Heatwaves accompanied by drought can severely lower crop yields. — Photo from Pexels

Wildlife suffers too

The impacts of intense heatwaves in Malaysia affect mostly those animals most in need of conservation for high temperatures alter ecosystems and habitats. Prolonged heatwaves cause water sources to dry up leading to dehydration and ultimate death. Diurnal animals seek shade and birds, reptiles and small mammals are particularly vulnerable, suffering from heat stress as their bodily thermoregulation systems become disrupted.

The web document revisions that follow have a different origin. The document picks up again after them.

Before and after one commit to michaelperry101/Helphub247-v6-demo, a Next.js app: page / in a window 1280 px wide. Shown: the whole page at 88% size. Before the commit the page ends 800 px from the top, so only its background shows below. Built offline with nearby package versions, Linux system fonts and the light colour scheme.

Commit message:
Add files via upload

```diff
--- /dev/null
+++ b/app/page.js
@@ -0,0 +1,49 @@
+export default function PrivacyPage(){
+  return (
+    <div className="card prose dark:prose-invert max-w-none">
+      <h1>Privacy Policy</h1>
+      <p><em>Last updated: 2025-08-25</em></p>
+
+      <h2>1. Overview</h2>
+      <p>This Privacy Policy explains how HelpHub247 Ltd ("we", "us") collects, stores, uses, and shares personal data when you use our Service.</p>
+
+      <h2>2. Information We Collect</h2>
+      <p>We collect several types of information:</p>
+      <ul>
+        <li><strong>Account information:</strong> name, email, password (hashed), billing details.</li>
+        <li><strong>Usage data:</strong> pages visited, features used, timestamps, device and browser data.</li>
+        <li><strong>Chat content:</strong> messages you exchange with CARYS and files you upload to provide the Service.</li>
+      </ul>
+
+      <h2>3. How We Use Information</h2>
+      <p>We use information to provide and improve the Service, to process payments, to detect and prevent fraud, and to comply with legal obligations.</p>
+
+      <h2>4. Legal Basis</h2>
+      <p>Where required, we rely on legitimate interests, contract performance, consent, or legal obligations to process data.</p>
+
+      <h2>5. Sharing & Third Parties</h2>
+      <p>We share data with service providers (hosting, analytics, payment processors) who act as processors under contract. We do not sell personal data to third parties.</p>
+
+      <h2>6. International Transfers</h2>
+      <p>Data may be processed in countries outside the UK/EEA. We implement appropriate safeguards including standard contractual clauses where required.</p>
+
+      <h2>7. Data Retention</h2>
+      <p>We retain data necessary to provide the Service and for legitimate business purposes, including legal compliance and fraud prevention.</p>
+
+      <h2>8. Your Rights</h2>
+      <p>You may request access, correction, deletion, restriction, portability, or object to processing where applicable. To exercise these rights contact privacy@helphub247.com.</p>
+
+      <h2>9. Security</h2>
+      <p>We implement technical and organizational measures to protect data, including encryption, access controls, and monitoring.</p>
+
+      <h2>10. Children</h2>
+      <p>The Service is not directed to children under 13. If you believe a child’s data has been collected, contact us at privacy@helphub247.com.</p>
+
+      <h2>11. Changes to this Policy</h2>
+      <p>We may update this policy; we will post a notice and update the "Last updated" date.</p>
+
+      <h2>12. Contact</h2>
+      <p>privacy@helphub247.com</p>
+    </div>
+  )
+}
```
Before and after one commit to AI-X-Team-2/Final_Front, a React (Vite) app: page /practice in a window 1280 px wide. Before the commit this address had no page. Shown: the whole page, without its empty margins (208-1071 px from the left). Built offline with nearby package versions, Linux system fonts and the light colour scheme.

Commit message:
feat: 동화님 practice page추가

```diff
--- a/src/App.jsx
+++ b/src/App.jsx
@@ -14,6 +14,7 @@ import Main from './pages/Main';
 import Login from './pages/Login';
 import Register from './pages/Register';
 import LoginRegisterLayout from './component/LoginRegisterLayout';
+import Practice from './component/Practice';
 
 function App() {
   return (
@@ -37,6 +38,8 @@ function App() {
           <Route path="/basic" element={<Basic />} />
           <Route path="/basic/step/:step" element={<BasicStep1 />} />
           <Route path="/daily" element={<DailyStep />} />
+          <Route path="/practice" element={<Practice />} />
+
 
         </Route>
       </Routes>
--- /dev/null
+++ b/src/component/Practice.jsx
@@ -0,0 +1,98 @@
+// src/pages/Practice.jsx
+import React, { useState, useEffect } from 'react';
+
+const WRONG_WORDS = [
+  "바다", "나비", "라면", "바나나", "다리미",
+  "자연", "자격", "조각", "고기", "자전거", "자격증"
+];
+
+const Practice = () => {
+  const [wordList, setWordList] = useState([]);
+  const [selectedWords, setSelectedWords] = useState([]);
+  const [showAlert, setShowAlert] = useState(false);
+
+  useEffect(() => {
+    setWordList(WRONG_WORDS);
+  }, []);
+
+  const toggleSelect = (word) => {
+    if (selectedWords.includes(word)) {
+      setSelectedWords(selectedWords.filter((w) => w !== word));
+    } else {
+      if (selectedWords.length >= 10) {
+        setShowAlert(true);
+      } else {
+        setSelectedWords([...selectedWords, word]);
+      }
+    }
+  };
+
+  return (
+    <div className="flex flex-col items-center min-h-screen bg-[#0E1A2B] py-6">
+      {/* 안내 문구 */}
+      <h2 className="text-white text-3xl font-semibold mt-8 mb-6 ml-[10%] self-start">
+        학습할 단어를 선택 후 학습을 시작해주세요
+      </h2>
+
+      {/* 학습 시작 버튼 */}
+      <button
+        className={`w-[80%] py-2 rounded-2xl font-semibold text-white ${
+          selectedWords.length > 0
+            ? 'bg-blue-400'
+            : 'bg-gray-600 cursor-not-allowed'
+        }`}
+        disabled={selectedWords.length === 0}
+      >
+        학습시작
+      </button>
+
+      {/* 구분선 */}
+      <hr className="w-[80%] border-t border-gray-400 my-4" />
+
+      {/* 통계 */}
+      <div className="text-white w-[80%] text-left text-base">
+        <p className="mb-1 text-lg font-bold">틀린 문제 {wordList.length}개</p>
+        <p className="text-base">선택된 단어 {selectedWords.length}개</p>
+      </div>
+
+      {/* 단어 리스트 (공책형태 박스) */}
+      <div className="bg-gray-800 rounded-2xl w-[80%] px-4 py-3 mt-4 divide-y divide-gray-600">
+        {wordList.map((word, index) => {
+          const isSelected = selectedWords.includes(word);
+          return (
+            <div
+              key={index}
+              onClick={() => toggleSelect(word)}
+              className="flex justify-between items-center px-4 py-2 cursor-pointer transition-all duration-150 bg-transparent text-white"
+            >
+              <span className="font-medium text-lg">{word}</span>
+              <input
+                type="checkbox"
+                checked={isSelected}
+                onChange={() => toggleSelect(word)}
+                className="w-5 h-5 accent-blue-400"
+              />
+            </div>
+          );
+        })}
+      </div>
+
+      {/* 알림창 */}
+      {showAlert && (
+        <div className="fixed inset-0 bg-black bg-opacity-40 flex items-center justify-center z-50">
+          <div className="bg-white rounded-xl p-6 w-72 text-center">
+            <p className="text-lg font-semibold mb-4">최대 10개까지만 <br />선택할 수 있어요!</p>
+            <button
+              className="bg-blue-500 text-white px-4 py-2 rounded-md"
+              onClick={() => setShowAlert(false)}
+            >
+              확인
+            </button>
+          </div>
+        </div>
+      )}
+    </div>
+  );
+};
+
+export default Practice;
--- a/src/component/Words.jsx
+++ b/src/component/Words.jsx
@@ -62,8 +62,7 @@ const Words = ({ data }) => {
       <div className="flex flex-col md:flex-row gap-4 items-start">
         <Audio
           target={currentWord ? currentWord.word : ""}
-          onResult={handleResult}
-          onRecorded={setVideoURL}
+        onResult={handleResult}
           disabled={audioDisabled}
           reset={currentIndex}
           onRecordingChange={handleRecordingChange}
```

Reproduction levels are reduced as eggs and embryos fail to develop. Food sources are also threatened as plants wilt, thus affecting herbivores, and insect activity is also reduced. Much like humans, animals also suffer from heat stress and heatstroke and with parasites and diseases thriving in such hot conditions they could face eventual deaths. Wild animals will instinctively migrate to human settlements in search of food and water in times of heat stress, thus the increased numbers of snakes found in houses and gardens and animal raids on vegetable farms. Coping with such is easier said than done.

It looks most likely that heat waves will become more frequent and a climatic norm but let us not lose heart for we should have the capacity to cope with them psychologically, physiologically, and technically and with heat resistant developed crops to provide our daily food but at what price?